**Recorded data**
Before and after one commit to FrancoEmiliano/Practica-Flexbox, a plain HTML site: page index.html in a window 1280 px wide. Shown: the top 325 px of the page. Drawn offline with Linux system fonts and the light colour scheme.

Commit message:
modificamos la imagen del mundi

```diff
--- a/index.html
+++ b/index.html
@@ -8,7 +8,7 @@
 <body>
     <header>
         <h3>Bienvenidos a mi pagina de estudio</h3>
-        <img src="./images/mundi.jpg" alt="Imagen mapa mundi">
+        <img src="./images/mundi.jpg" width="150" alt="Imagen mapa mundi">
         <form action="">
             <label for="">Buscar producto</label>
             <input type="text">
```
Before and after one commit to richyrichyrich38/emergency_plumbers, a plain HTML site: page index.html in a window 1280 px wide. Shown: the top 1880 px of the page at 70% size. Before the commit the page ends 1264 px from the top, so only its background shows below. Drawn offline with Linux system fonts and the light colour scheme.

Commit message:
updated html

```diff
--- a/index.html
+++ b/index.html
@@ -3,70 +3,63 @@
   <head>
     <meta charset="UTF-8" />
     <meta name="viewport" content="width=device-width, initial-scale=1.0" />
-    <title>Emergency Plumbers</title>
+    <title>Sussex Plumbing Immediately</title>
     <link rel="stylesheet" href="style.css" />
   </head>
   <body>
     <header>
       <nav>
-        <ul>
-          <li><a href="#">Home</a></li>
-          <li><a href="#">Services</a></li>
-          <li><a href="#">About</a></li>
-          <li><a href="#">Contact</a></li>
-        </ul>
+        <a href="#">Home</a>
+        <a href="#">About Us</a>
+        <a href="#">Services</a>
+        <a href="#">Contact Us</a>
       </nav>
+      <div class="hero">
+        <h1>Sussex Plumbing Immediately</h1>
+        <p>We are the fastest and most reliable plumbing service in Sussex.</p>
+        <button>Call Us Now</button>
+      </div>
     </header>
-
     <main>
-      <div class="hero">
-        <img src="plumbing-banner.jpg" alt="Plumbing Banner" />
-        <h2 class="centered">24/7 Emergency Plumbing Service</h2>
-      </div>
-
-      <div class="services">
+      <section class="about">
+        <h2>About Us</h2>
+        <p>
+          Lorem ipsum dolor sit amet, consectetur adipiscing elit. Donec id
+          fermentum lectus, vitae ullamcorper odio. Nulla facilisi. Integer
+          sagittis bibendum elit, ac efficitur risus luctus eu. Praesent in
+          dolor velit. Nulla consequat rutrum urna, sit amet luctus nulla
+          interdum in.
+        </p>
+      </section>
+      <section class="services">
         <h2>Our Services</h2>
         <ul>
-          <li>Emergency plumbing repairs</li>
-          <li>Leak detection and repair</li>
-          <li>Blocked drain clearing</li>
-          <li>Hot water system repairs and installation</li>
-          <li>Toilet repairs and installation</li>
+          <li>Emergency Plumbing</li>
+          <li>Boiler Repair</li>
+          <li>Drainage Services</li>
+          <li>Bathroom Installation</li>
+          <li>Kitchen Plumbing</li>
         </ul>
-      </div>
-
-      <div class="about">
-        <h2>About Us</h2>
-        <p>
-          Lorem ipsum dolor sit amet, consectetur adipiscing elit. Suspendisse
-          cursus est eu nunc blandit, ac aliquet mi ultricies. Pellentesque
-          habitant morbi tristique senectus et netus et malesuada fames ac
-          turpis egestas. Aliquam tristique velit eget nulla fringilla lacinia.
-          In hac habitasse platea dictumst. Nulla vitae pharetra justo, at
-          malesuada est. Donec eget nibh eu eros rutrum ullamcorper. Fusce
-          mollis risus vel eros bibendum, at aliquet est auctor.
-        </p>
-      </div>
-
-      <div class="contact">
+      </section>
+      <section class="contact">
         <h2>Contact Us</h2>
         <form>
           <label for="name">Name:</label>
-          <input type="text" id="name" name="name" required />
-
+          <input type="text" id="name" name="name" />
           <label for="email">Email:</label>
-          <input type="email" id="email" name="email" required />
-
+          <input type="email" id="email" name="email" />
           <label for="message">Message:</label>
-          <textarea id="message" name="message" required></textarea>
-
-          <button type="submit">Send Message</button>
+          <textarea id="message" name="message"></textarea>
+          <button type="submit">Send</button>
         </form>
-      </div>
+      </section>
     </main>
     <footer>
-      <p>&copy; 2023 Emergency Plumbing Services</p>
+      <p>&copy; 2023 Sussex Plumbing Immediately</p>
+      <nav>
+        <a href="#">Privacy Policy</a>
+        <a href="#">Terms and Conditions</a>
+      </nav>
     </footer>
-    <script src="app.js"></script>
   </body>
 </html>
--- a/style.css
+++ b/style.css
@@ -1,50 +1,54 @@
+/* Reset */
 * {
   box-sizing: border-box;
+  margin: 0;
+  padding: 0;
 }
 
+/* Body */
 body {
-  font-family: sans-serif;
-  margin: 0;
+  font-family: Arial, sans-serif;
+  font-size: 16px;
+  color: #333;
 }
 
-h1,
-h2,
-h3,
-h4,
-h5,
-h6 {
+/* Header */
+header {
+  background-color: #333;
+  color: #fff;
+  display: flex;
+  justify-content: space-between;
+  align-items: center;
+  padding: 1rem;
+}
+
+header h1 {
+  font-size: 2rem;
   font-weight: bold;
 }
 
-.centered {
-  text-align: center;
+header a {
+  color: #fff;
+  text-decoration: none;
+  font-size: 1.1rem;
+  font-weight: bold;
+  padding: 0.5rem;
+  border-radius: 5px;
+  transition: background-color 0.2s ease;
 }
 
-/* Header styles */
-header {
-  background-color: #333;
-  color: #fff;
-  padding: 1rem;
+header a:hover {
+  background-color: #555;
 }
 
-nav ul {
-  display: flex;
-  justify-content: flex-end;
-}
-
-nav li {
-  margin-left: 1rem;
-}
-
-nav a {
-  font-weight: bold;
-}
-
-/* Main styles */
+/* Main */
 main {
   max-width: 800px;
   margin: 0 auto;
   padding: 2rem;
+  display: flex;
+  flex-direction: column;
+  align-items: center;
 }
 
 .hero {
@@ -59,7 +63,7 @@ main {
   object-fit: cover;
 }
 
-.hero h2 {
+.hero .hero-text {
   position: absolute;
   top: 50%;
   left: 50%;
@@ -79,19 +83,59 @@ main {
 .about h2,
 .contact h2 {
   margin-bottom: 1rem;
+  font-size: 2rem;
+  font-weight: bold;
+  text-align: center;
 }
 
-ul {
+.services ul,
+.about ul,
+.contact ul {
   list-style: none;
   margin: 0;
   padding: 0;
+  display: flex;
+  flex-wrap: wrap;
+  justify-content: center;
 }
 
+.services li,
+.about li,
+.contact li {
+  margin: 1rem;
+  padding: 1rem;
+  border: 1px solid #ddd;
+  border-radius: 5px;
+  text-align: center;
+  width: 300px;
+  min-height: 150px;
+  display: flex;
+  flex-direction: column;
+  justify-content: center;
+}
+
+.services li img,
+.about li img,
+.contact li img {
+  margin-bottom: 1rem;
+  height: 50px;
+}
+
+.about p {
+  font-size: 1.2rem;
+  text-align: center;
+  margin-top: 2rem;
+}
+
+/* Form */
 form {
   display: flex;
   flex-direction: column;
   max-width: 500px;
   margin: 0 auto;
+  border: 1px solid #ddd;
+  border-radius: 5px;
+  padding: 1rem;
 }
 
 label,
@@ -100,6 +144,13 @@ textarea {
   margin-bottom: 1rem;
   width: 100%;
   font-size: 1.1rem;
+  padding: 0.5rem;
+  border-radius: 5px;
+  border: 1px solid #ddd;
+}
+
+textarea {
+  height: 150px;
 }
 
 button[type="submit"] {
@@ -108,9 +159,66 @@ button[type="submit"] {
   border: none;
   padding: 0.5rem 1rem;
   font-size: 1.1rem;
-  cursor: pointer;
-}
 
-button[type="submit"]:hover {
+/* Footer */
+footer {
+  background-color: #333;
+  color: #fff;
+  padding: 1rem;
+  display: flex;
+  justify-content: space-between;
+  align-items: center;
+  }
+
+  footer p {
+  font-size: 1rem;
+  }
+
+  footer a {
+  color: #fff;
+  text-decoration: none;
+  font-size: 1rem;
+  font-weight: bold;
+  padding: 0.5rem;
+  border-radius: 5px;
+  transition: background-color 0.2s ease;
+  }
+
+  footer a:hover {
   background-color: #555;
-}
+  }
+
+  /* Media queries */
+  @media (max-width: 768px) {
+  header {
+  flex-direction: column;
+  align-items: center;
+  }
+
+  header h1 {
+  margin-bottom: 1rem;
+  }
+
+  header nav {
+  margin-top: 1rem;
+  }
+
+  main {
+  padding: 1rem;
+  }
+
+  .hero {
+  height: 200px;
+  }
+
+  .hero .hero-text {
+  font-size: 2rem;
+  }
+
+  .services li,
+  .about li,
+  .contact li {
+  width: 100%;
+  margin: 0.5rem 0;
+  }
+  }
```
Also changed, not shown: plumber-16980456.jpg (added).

**Assigned task**
Whenever "repairs" shows up in a line of the listing, copy that whole line.

**Answer to this task**
-          <li>Emergency plumbing repairs</li>
-          <li>Hot water system repairs and installation</li>
-          <li>Toilet repairs and installation</li>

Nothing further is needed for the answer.